All Blacks management will allow their players to enjoy a drink during the World Cup but, as coach Steve Hansen says, "not too many pints" as they look to avoid a repeat of the episode which threatened to derail their campaign four years ago.

They don't feel comfortable imposing edicts or orders on players.

There is an element of trust that, as adults, the players understand the nature of their jobs and responsibilities to the team and their World Cup mission.

There's an overwhelming size to this tournament and, with it, a ridiculous amount of interest and scrutiny. The intrusion creates tension.


Everywhere the players turn, everything they do - there is someone watching, ready to judge.

Someone could well go off the rails, feel the need to escape or do something rash and misguided.

That happened in 2011. Cory Jane and Israel Dagg, with a keen sense that they had been imprisoned, decided a few days out from the quarter-final would be the perfect time to guzzle the team-issued sleeping pills they had acquired on their travels.

With a few energy drinks to glug them down, the results were predictably catastrophic.

They ended up on the front page of this newspaper on the morning of the quarter-final, their antics relayed in full glory by a host of eye witnesses.

It created one of those fork-in-the-road moments which could potentially have seen the All Blacks unravel in the aftermath.

Instead, it brought the strength of the All Blacks' culture to the fore and a sobering - literally - session when Dagg and Jane's peers sought an explanation was enough to stitch the squad back together and see them stay on track.

In stark contrast, England imploded at the same tournament when a night out in Queenstown came to dominate the World Cup.


It involved dwarf tossing, royalty, the hint of betrayal and bona fide lying.
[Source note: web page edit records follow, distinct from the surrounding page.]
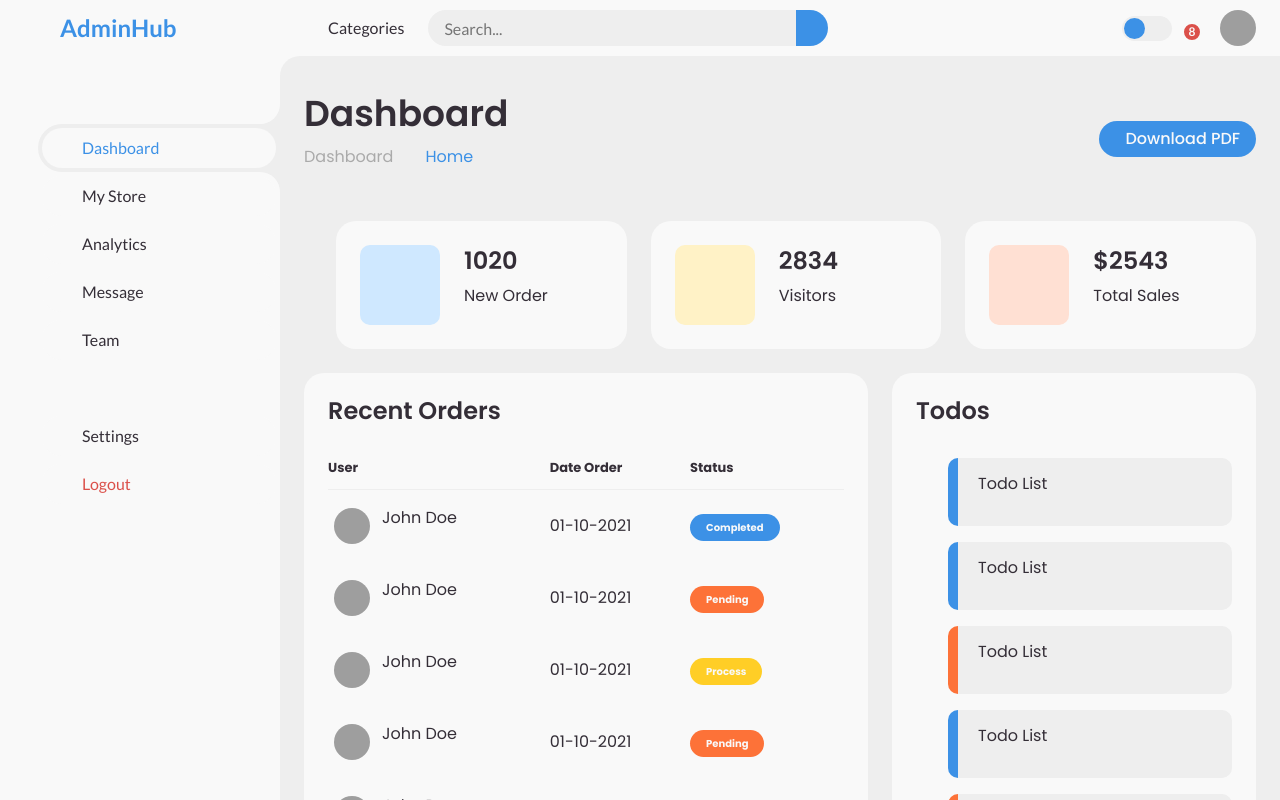
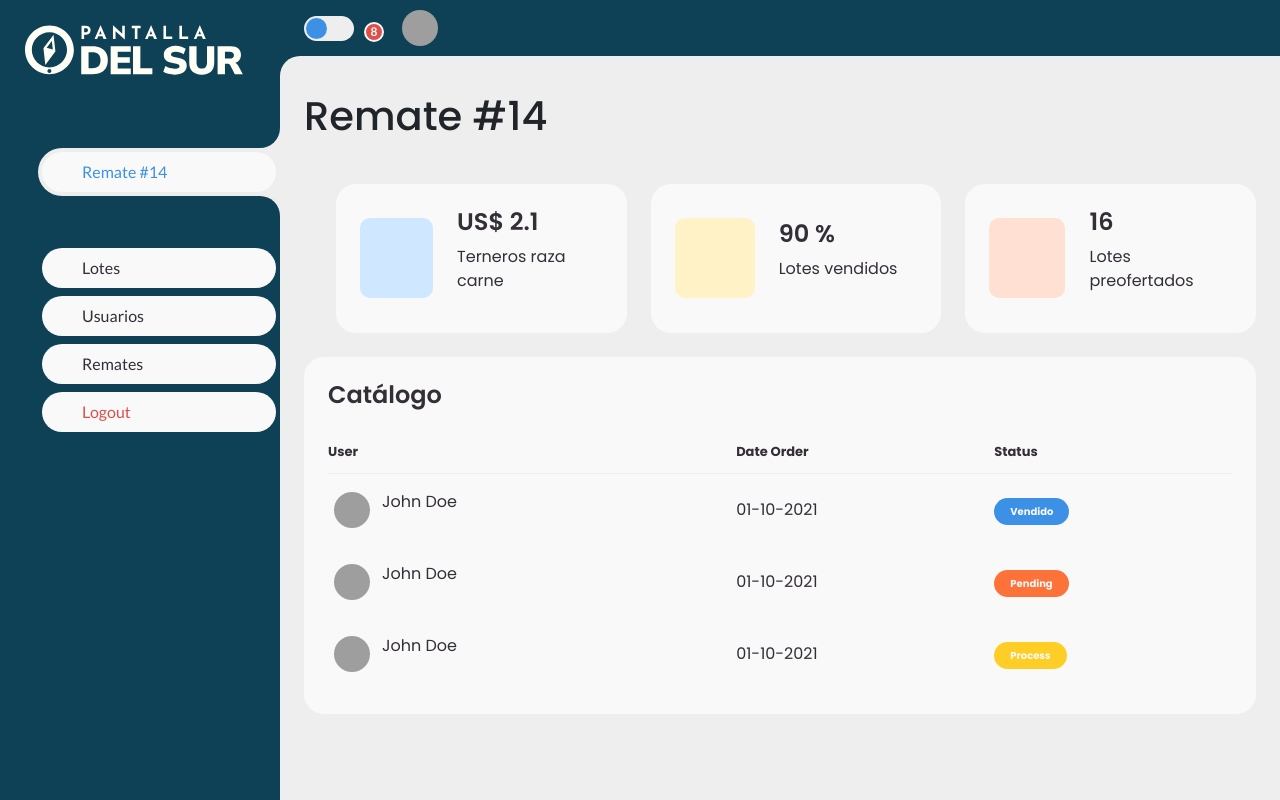
Before and after one commit to nachodecores/pds-admin, a React (Create React App) app: page / in a window 1280 px wide. Built offline with nearby package versions, Linux system fonts and the light colour scheme; grey boxes are pictures that could not be loaded.

Commit message:
estilo admin

```diff
--- a/src/components/Panel/Panel.css
+++ b/src/components/Panel/Panel.css
@@ -53,7 +53,7 @@ body {
   left: 0;
   width: 280px;
   height: 100%;
-  background: var(--light);
+  background: #0e4056;
   z-index: 2000;
   font-family: var(--lato);
   transition: 0.3s ease;
@@ -62,6 +62,10 @@ body {
 }
 #sidebar::--webkit-scrollbar {
   display: none;
+}
+#sidebar img {
+  height: 50px;
+  margin: 25px;
 }
 #sidebar.hide {
   width: 60px;
@@ -170,7 +174,7 @@ body {
 /* NAVBAR */
 #content nav {
   height: 56px;
-  background: var(--light);
+  background: #0e4056;
   padding: 0 24px;
   display: flex;
   align-items: center;
@@ -189,7 +193,7 @@ body {
   bottom: -40px;
   left: 0;
   border-radius: 50%;
-  box-shadow: -20px -20px 0 var(--light);
+  box-shadow: -20px -20px 0 #0e4056;
 }
 #content nav a {
   color: var(--dark);
--- a/src/components/Panel/Panel.jsx
+++ b/src/components/Panel/Panel.jsx
@@ -5,39 +5,14 @@ const Panel = () => {
   return (
     <>
       <section id="sidebar">
-        <Link href="#" class="brand">
-          <i class="bx bxs-smile"></i>
-          <span class="text">AdminHub</span>
+        <Link href="#" class="profile">
+          <img src="./img/logo-pds-entero.svg" alt="" />
         </Link>
         <ul class="side-menu top">
           <li class="active">
             <Link href="#">
               <i class="bx bxs-dashboard"></i>
-              <span class="text">Dashboard</span>
-            </Link>
-          </li>
-          <li>
-            <Link href="#">
-              <i class="bx bxs-shopping-bag-alt"></i>
-              <span class="text">My Store</span>
-            </Link>
-          </li>
-          <li>
-            <Link href="#">
-              <i class="bx bxs-doughnut-chart"></i>
-              <span class="text">Analytics</span>
-            </Link>
-          </li>
-          <li>
-            <Link href="#">
-              <i class="bx bxs-message-dots"></i>
-              <span class="text">Message</span>
-            </Link>
-          </li>
-          <li>
-            <Link href="#">
-              <i class="bx bxs-group"></i>
-              <span class="text">Team</span>
+              <span class="text">Remate #14</span>
             </Link>
           </li>
         </ul>
@@ -45,7 +20,19 @@ const Panel = () => {
           <li>
             <Link href="#">
               <i class="bx bxs-cog"></i>
-              <span class="text">Settings</span>
+              <span class="text">Lotes</span>
+            </Link>
+          </li>
+          <li>
+            <Link href="#">
+              <i class="bx bxs-cog"></i>
+              <span class="text">Usuarios</span>
+            </Link>
+          </li>
+          <li>
+            <Link href="#">
+              <i class="bx bxs-cog"></i>
+              <span class="text">Remates</span>
             </Link>
           </li>
           <li>
@@ -59,18 +46,6 @@ const Panel = () => {
 
       <section id="content">
         <nav>
-          <i class="bx bx-menu"></i>
-          <Link href="#" class="nav-link">
-            Categories
-          </Link>
-          <form action="#">
-            <div class="form-input">
-              <input type="search" placeholder="Search..." />
-              <button type="submit" class="search-btn">
-                <i class="bx bx-search"></i>
-              </button>
-            </div>
-          </form>
           <input type="checkbox" id="switch-mode" hidden />
           <label for="switch-mode" class="switch-mode"></label>
           <Link href="#" class="notification">
@@ -83,49 +58,30 @@ const Panel = () => {
         </nav>
 
         <main>
-          <div class="head-title">
-            <div class="left">
-              <h1>Dashboard</h1>
-              <ul class="breadcrumb">
-                <li>
-                  <Link href="#">Dashboard</Link>
-                </li>
-                <li>
-                  <i class="bx bx-chevron-right"></i>
-                </li>
-                <li>
-                  <Link class="active" href="#">
-                    Home
-                  </Link>
-                </li>
-              </ul>
-            </div>
-            <Link href="#" class="btn-download">
-              <i class="bx bxs-cloud-download"></i>
-              <span class="text">Download PDF</span>
-            </Link>
+          <div class="head-title left">
+            <h1>Remate #14</h1>
           </div>
 
           <ul class="box-info">
             <li>
               <i class="bx bxs-calendar-check"></i>
               <span class="text">
-                <h3>1020</h3>
-                <p>New Order</p>
+                <h3>US$ 2.1</h3>
+                <p>Terneros raza carne</p>
               </span>
             </li>
             <li>
               <i class="bx bxs-group"></i>
               <span class="text">
-                <h3>2834</h3>
-                <p>Visitors</p>
+                <h3>90 %</h3>
+                <p>Lotes vendidos</p>
               </span>
             </li>
             <li>
               <i class="bx bxs-dollar-circle"></i>
               <span class="text">
-                <h3>$2543</h3>
-                <p>Total Sales</p>
+                <h3>16</h3>
+                <p>Lotes preofertados</p>
               </span>
             </li>
           </ul>
@@ -133,7 +89,7 @@ const Panel = () => {
           <div class="table-data">
             <div class="order">
               <div class="head">
-                <h3>Recent Orders</h3>
+                <h3>Catálogo</h3>
                 <i class="bx bx-search"></i>
                 <i class="bx bx-filter"></i>
               </div>
@@ -153,7 +109,7 @@ const Panel = () => {
                     </td>
                     <td>01-10-2021</td>
                     <td>
-                      <span class="status completed">Completed</span>
+                      <span class="status completed">Vendido</span>
                     </td>
                   </tr>
                   <tr>
@@ -176,57 +132,8 @@ const Panel = () => {
                       <span class="status process">Process</span>
                     </td>
                   </tr>
-                  <tr>
-                    <td>
-                      <img src="img/people.png" alt="" />
-                      <p>John Doe</p>
-                    </td>
-                    <td>01-10-2021</td>
-                    <td>
-                      <span class="status pending">Pending</span>
-                    </td>
-                  </tr>
-                  <tr>
-                    <td>
-                      <img src="img/people.png" alt="" />
-                      <p>John Doe</p>
-                    </td>
-                    <td>01-10-2021</td>
-                    <td>
-                      <span class="status completed">Completed</span>
-                    </td>
-                  </tr>
                 </tbody>
               </table>
-            </div>
-            <div class="todo">
-              <div class="head">
-                <h3>Todos</h3>
-                <i class="bx bx-plus"></i>
-                <i class="bx bx-filter"></i>
-              </div>
-              <ul class="todo-list">
-                <li class="completed">
-                  <p>Todo List</p>
-                  <i class="bx bx-dots-vertical-rounded"></i>
-                </li>
-                <li class="completed">
-                  <p>Todo List</p>
-                  <i class="bx bx-dots-vertical-rounded"></i>
-                </li>
-                <li class="not-completed">
-                  <p>Todo List</p>
-                  <i class="bx bx-dots-vertical-rounded"></i>
-                </li>
-                <li class="completed">
-                  <p>Todo List</p>
-                  <i class="bx bx-dots-vertical-rounded"></i>
-                </li>
-                <li class="not-completed">
-                  <p>Todo List</p>
-                  <i class="bx bx-dots-vertical-rounded"></i>
-                </li>
-              </ul>
             </div>
           </div>
         </main>
```
Also changed, not shown: public/img/Paleta Pantalla del Sur.png (added), public/img/logo-pds-entero.svg (added).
It was the stuff of tabloid dreams and England were consumed and paralysed by the scandal.

The pressure, scrutiny and endless cycle of training and playing are, if anything, even worse this time around.

What makes it feel even more claustrophobic is that several of the team bases World Rugby have created are self-contained.

The All Blacks are currently at one of those in Teddington, south-west London - their training field right next to the hotel's dining room.

They can wolf down breakfast, walk out the door and train. That's great in one respect, but leaves the players a little isolated and hemmed in another.

They can't train and be in rugby mode all day, every day and typically the All Blacks spend the week of a test in a city where they can escape the hotel and find some kind of normality.


They are allowed to have a drink during the tournament and management are encouraging the players to be visible in the places where they train and play.

"Not too many pints," said Hansen.

"But they can have one if they want one. Again, it is about connecting with the people. We are in London, which is one of the great cities of the world, and it is about getting out and meeting people. It is encouraged because it gives you a feel for what is going on."

Where the approach this time is different to 2011 is that management are more conscious of the possibility of someone going astray.

A quiet pint can turn into a front page story easily enough and the message around expectations is more forcefully made than it has been in the past.

But team manager Darren Shand says it's not suddenly something they are now doing because of the heightened risks of a World Cup.


"I don't think you have to make the point any more because it is a tournament, I think you have to make the point the whole time," he says.

"I don't think that you make it all the time. It is something that you need to be conscious of. We have players of all different levels of experience. It is a bit like getting the players ready to perform.

"Off the field, we are doing the same thing all the time. The thing we have learned is to keep it at the front of your thinking."